Check every line below, and copy those that include "lifeexp".

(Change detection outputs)
• • • • •

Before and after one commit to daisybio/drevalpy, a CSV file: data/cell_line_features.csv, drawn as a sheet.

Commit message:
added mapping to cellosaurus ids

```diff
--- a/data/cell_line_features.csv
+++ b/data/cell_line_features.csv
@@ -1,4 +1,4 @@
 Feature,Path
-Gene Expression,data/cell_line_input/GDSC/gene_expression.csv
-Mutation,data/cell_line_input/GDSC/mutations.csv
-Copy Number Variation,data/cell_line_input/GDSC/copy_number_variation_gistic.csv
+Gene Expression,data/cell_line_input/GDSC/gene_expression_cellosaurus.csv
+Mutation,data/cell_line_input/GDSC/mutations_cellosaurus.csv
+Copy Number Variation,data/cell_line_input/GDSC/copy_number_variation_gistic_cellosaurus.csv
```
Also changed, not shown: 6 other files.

• • • • •

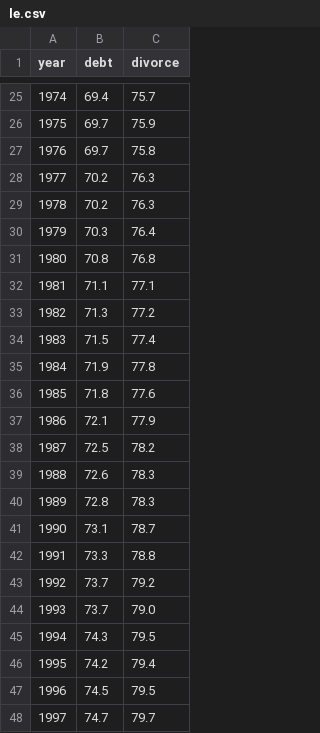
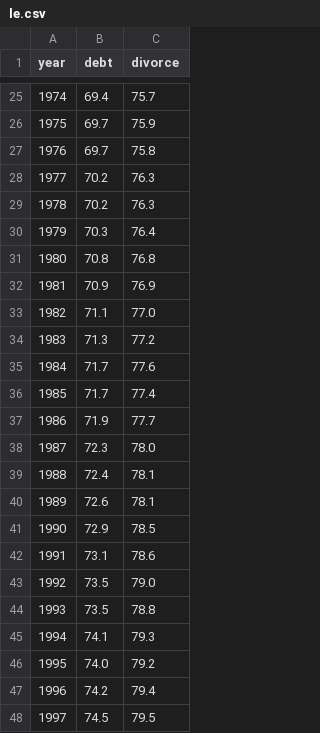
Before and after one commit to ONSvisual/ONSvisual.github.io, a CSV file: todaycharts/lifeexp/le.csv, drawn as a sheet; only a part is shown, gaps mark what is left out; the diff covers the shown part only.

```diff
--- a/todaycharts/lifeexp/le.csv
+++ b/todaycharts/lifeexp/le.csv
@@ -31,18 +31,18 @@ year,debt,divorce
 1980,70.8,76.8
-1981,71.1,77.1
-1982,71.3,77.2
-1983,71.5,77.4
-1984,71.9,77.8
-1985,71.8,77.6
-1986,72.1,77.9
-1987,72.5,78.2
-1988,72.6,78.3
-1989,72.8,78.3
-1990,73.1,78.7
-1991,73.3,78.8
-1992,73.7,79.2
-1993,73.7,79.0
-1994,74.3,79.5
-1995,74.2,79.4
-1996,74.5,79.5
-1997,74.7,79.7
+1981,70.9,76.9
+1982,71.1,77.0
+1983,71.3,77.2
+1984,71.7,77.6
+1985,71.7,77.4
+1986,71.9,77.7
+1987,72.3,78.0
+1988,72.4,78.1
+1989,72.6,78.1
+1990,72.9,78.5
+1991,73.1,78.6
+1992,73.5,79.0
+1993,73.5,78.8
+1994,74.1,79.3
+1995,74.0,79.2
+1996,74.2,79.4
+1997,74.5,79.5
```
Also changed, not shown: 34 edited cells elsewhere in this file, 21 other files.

• • • • •

(SOLUTION FOR THIS PROBLEM):
Before and after one commit to ONSvisual/ONSvisual.github.io, a CSV file: todaycharts/lifeexp/le.csv, drawn as a sheet; only a part is shown, gaps mark what is left out; the diff covers the shown part only.
--- a/todaycharts/lifeexp/le.csv
+++ b/todaycharts/lifeexp/le.csv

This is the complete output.